At first glance Hanoi seems chaotic. But I soon realize there’s an order to this chaos, a calm in this chaos. There are constant well-orchestrated streams of cars, motorbikes and cyclists, some weighed down with large bundles of flowers or fruit. As a pedestrian you cross through the traffic, without waiting for the flow to stop, because it never does. Sidewalks are not reserved for walking. They are full with low plastic restaurant stools and parked motorbikes, leaving not enough room to squeeze by. There are groups of men, rowdy with beer, women tending to their broths, endless cafes - people gathered everywhere, sitting, facing the street. It seems so social, their eating and drinking moments of the day.
We walk - a lot. We see whole lacquered (dead) dog for sale beside a pile of its intestines. We see live eels in a plastic basket, larvae, pecking hens in mesh bags, piles of fruit. Women in their conical hats balancing wide baskets on their shoulder like a scale.
We try a banana-leaf-wrapped sticky rice snack. We get ripped off buying a Vietnamese version of Timbits. 30 000 dong (about $1.70) for 6, which we realize is unreasonable (after handing over our money). We buy a Vietnamese espresso-maker for not much more than the Timbits. We eat soup with noodles, tofu and tomato for less than the Timbits. We have coconut coffee, way-too sweetened with condensed milk for about the same price as the Timbits.
I get a wonderful massage at a spa that trains and employs blind people. My masseuse is a single mother from a tribal community outside Hanoi. She has small knowing hands and a delicate but precise touch. The massage room is warm and cozy and smells like lemongrass. They serve me a rich and perfumed tea before and after. The experience lasts just over an hour, costs $17, and feels like a luxury, an indulgence unwinding me from the 26-hour cramped sleepless journey from Moncton.
Hanoi is surprisingly un-touristy. We don’t see many foreigners around. It’s local life lived on sides of streets, some of it unbelievably old-world. There are weathered french colonial buildings stacked up high, charming narrow streets busy with commerce, the unrelenting noise of traffic, smells good and bad, moist and heady. Despite all the action, the locals are relaxed. They don’t stare, even though I know we stand out.
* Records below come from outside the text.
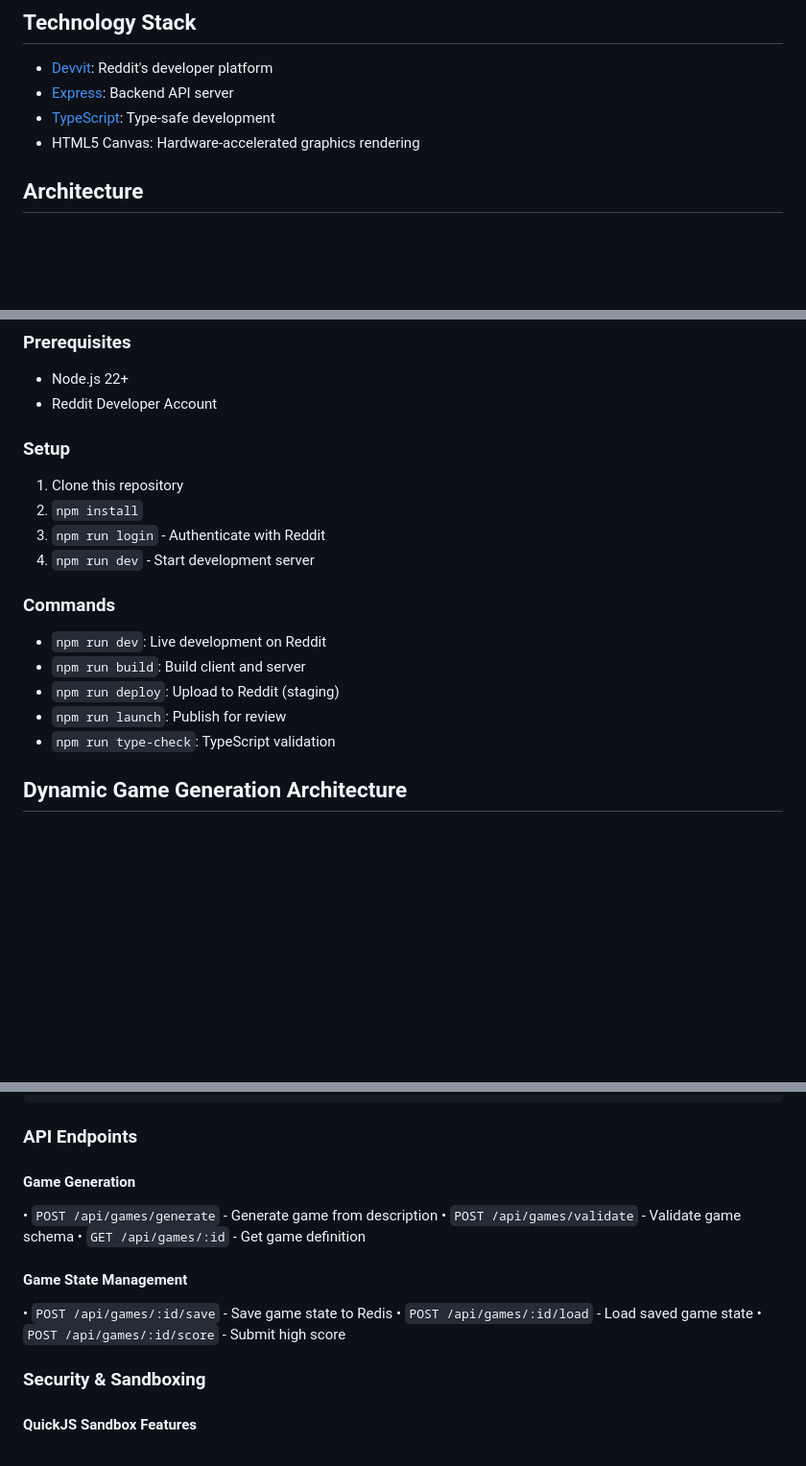
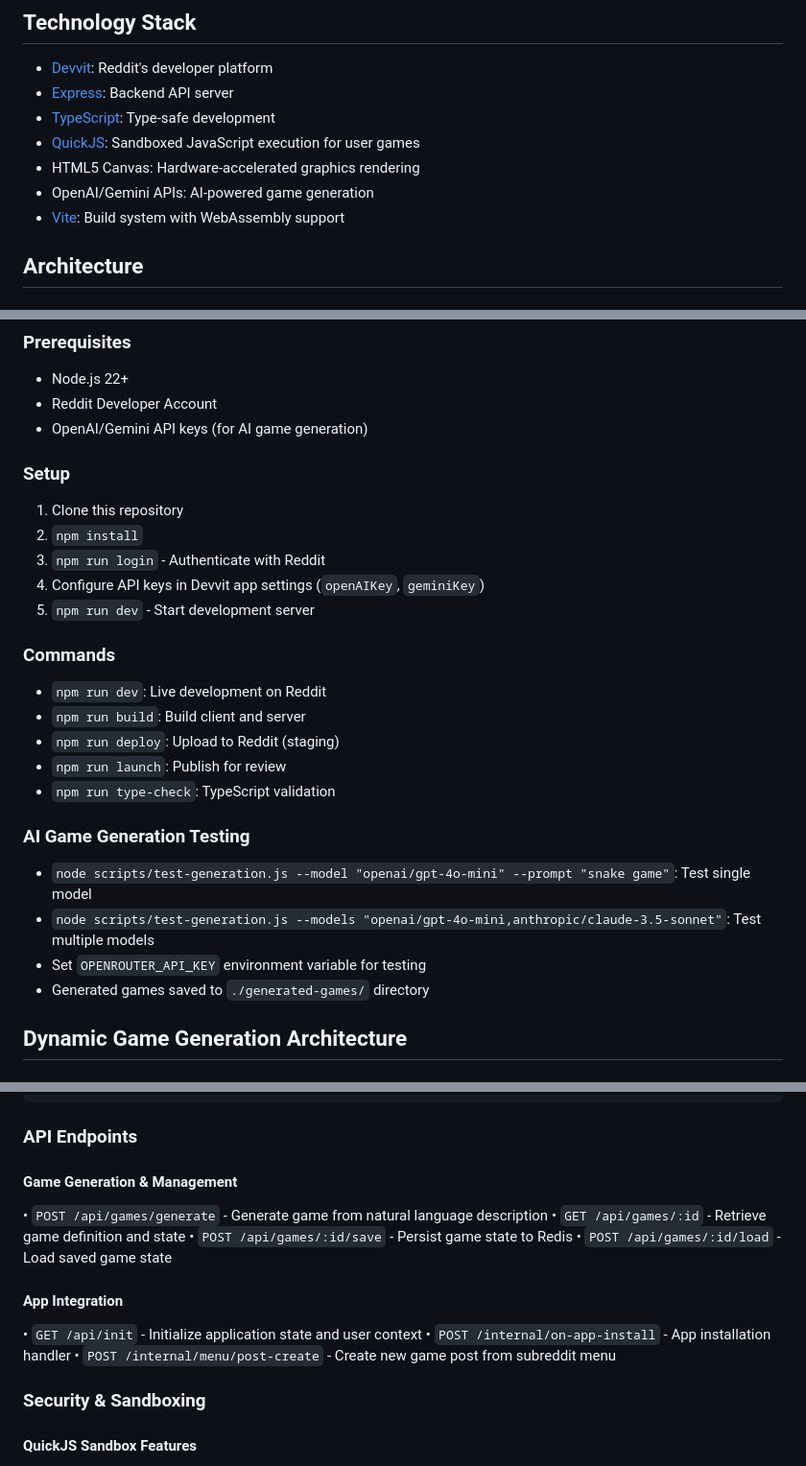
Before and after one commit to Strawberry-Computer/over9000games, a Markdown page: README.md, 3 parts joined by grey strips. Shown at 96% size. Rendered like a GitHub page; blank space fills up the shorter version.

```diff
--- a/README.md
+++ b/README.md
@@ -32,7 +32,10 @@ A retro 8-bit game console built on Reddit's Devvit platform featuring authentic
 - [Devvit](https://developers.reddit.com/): Reddit's developer platform
 - [Express](https://expressjs.com/): Backend API server
 - [TypeScript](https://www.typescriptlang.org/): Type-safe development
+- [QuickJS](https://bellard.org/quickjs/): Sandboxed JavaScript execution for user games
 - HTML5 Canvas: Hardware-accelerated graphics rendering
+- OpenAI/Gemini APIs: AI-powered game generation
+- [Vite](https://vitejs.dev/): Build system with WebAssembly support
 
 ## Architecture
 
@@ -86,12 +89,14 @@ function gameUpdate() {
 ### Prerequisites
 - Node.js 22+
 - Reddit Developer Account
+- OpenAI/Gemini API keys (for AI game generation)
 
 ### Setup
 1. Clone this repository
 2. `npm install`
 3. `npm run login` - Authenticate with Reddit
-4. `npm run dev` - Start development server
+4. Configure API keys in Devvit app settings (`openAIKey`, `geminiKey`)
+5. `npm run dev` - Start development server
 
 ### Commands
 - `npm run dev`: Live development on Reddit
@@ -99,6 +104,12 @@ function gameUpdate() {
 - `npm run deploy`: Upload to Reddit (staging)
 - `npm run launch`: Publish for review
 - `npm run type-check`: TypeScript validation
+
+### AI Game Generation Testing
+- `node scripts/test-generation.js --model "openai/gpt-4o-mini" --prompt "snake game"`: Test single model
+- `node scripts/test-generation.js --models "openai/gpt-4o-mini,anthropic/claude-3.5-sonnet"`: Test multiple models
+- Set `OPENROUTER_API_KEY` environment variable for testing
+- Generated games saved to `./generated-games/` directory
 
 ## Dynamic Game Generation Architecture
 
@@ -219,15 +230,16 @@ const generatedGame = {
 
 ### API Endpoints
 
-#### Game Generation
-• `POST /api/games/generate` - Generate game from description
-• `POST /api/games/validate` - Validate game schema
-• `GET /api/games/:id` - Get game definition
+#### Game Generation & Management
+• `POST /api/games/generate` - Generate game from natural language description
+• `GET /api/games/:id` - Retrieve game definition and state
+• `POST /api/games/:id/save` - Persist game state to Redis
+• `POST /api/games/:id/load` - Load saved game state
 
-#### Game State Management
-• `POST /api/games/:id/save` - Save game state to Redis
-• `POST /api/games/:id/load` - Load saved game state
-• `POST /api/games/:id/score` - Submit high score
+#### App Integration
+• `GET /api/init` - Initialize application state and user context
+• `POST /internal/on-app-install` - App installation handler
+• `POST /internal/menu/post-create` - Create new game post from subreddit menu
 
 ### Security & Sandboxing
 
```
Also changed, not shown: CLAUDE.md (+70 -37 lines).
We go on a free food tour with Van, a 21 year old student of linguistics. She takes us to eat bun cha - small pork patties in a broth with rice vermicelli and a side of flavourful herbs. With it, I drink rice wine - strong, smooth and a bit lemony. We go to other side-of-the-road neon-lit establishments - one for sticky rice with mushroom and chicken (xoi yen), another for rice-paper rolls (banh cuon) and one more for exotic fruit with yogurt (che ngon). I eat a lot and feel slightly comatose as Van leads us through the busy night streets of Hanoi.
She orders for us, making it easy. The Vietnamese language seems so foreign but I’m starting to get used to its bounce and punch. I learn how to say hello (xin chao) and that seems like a big accomplishment. Tomorrow maybe I’ll remember how to say thank you.
Hanoi grows on me. It’s a city of contrasts with its sidewalk shrines aflame, its jumble of hanging laundry and electrical wires, its elegant high-heeled women on motorbikes. It’s a fascinating place and our introduction to Vietnam. I can’t wait to see what’s next.